Wednesday, May 03, 2006


As a child, I came in contact with the strange sayings and actions of Zen teachers indirectly through the reading of Asian literature. I was drawn to their odd quotations, but had little idea to their true meaning. At this time in my life, a mere child, I did not study Buddhism directly and I did not even know how to meditate in the traditional manner. Being very introspective and curious about my world and mind, about words, concepts, and the origin of everything, I would often use any available time to think over these things.
Like many children, one of my chores was to mow the lawn. At that time I felt that my family had picked the home with the largest backyard possible, with the steepest hill, to ensure to largest possible area for me to mow. While mowing the grass, the back and forth motion, cutting across the lawn, and the repetition of the small motor would gradually draw my mind inwards, deeper and deeper, soon separating thought and word, mind and concept. Mind would function in streams of thought outwards of the normal medium devoid of subject and object, only to pop back in for a moment, then back out. It seemed as if it were a hybrid stream of thought, rotating between the two.
It was during one of these streams of thought that a quote from Teh-shan (780-865) entered my mind. Teh-shan would enter the hall with a big stick. "If you utter a word I will give you thirty blows; if you utter not a word, just the same, thirty blows on your head." While reading this it had seemed little exotic Asian wisdom, not to be understood in the West. While cutting the grass on a hot summer day, halfway between words and non-duality, I found something else. The mowing stopped. I stopped moving. I felt like I stopped breathing and that everything in the world stopped moving. In my own little form of meditation, I had a taste of something I had no name for. When I was later told not to name it, I needed little explanation.

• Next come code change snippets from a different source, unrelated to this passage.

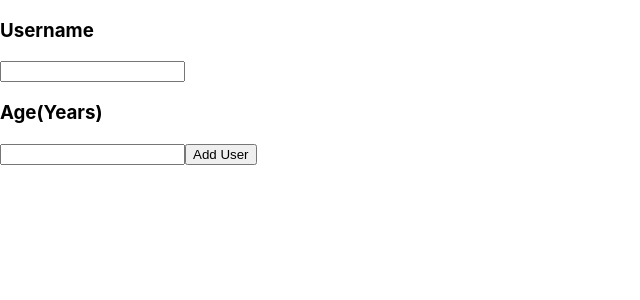
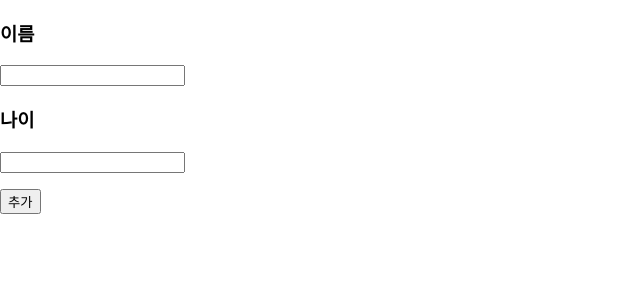
Before and after one commit to glenn-a810/Study, a React (Create React App) app in the folder practice/: page / in a window 1280 px wide. Shown: the top 300 px of the page, without its empty margins (0-640 px from the left). Built offline with nearby package versions, Linux system fonts and the light colour scheme.

Commit message:
입력 부분과 보여지는 부분 뼈대작업

```diff
--- a/practice/src/App.js
+++ b/practice/src/App.js
@@ -1,14 +1,9 @@
 import React from 'react'
+import AddUser from './components/User/AddUser'
 
 const App = () => {
   return(
-    <div>
-      <h3>Username</h3>
-      <input />
-      <h3>Age(Years)</h3>
-      <input />
-      <button>Add User</button>
-    </div>
+    <AddUser />
   )
 }
 
--- /dev/null
+++ b/practice/src/components/User/AddUser.js
@@ -0,0 +1,16 @@
+import React from 'react'
+
+const AddUser = () => {
+    return(
+        <div>
+            <h3>이름</h3>
+            <input />
+            <h3>나이</h3>
+            <input />
+            <p></p>
+            <button>추가</button>
+        </div>
+    )
+}
+
+export default AddUser
```
Also changed, not shown: practice/src/components/UI/Button.js (added).
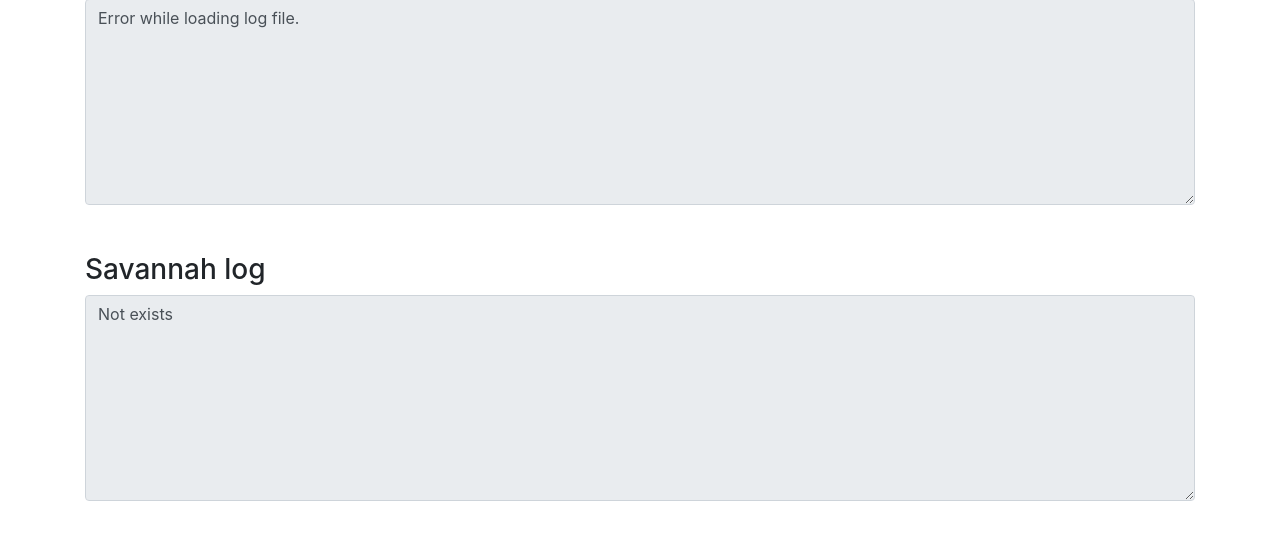
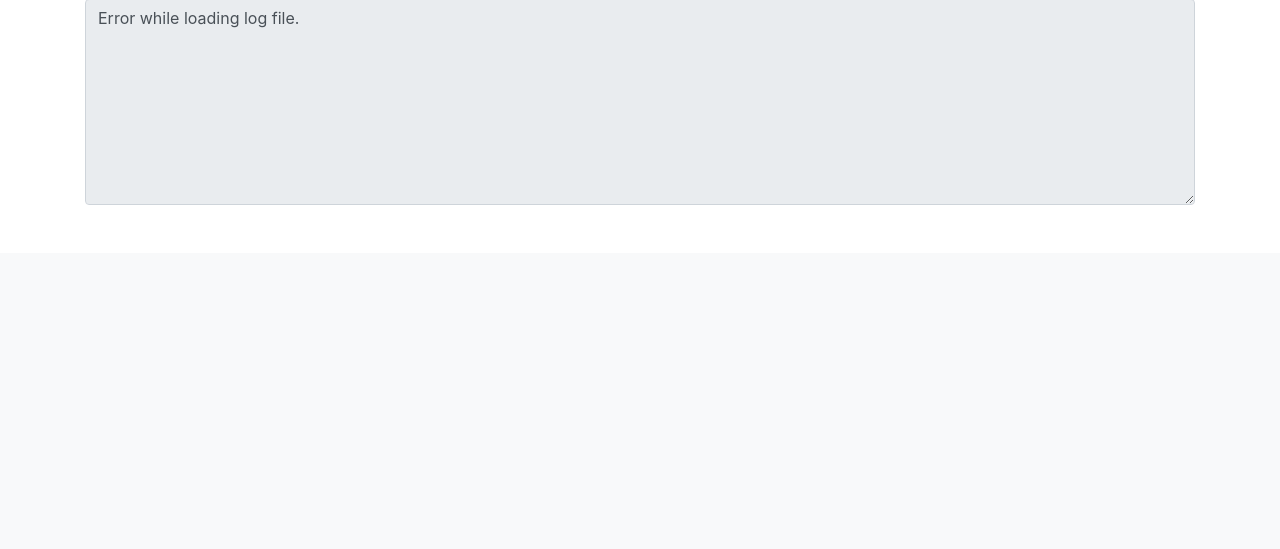
Before and after one commit to AnaLGiN83/Savannah, a Flask app: page /settings in a window 1280 px wide. Shown: the part 568-1117 px from the top of the page. After the commit the page ends 773 px from the top, so only its background shows below. Run offline with Flask 2, Linux system fonts and the light colour scheme; a user stored in the database is signed in; some libraries are stand-ins or nearby versions.

Commit message:
Remove savannah log

```diff
--- a/app/controllers.py
+++ b/app/controllers.py
@@ -94,9 +94,5 @@ def get_suricata_log():
     return utils.tail(config.SURICATA_LOG_PATH, 50)
 
 
-def get_savannah_log():
-    return 0, "Not exists"
-
-
 def update_rules():
     return utils.suricata_update()
--- a/app/templates/settings.html
+++ b/app/templates/settings.html
@@ -19,12 +19,6 @@
     <div class="mb-5">
         <textarea class="form-control" id="suricata-log" rows="8" readonly>{% if suricata_error %}Error while loading log file.
             {% else %}{{ suricata_log }}
-            {% endif %}</textarea>
-    </div>
-    <h3>Savannah log</h3>
-    <div class="mb-5">
-        <textarea class="form-control" id="savannah-log" rows="8" readonly>{% if savannah_error %} Error while loading log file.
-            {% else %}{{ savannah_log }}
             {% endif %}</textarea>
     </div>
     <script>
--- a/app/views.py
+++ b/app/views.py
@@ -30,9 +30,7 @@ def settings_get():
     if not current_user.is_admin:
         return abort(404)
     suricata_error, suricata_log = controllers.get_suricata_log()
-    savannah_error, savannah_log = controllers.get_savannah_log()
-    return render_template('settings.html', suricata_error=suricata_error, savannah_error=savannah_error,
-                           suricata_log=suricata_log, savannah_log=savannah_log)
+    return render_template('settings.html', suricata_error=suricata_error, suricata_log=suricata_log)
 
 
 @app.route('/settings', methods=['POST'])
```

Just yesterday, while driving on the Interstate, a driver turned on his left turn signal from the far left lane. I though to myself, you can't turn left from the far left lane on the Interstate. A similar reaction followed. Just as words are not to be embraced, we also cannot think that the only meditation is the form on a pillow with legs crossed, or that the only koan are in the form of words. Sometimes they take the form of turn signals at 65 mph.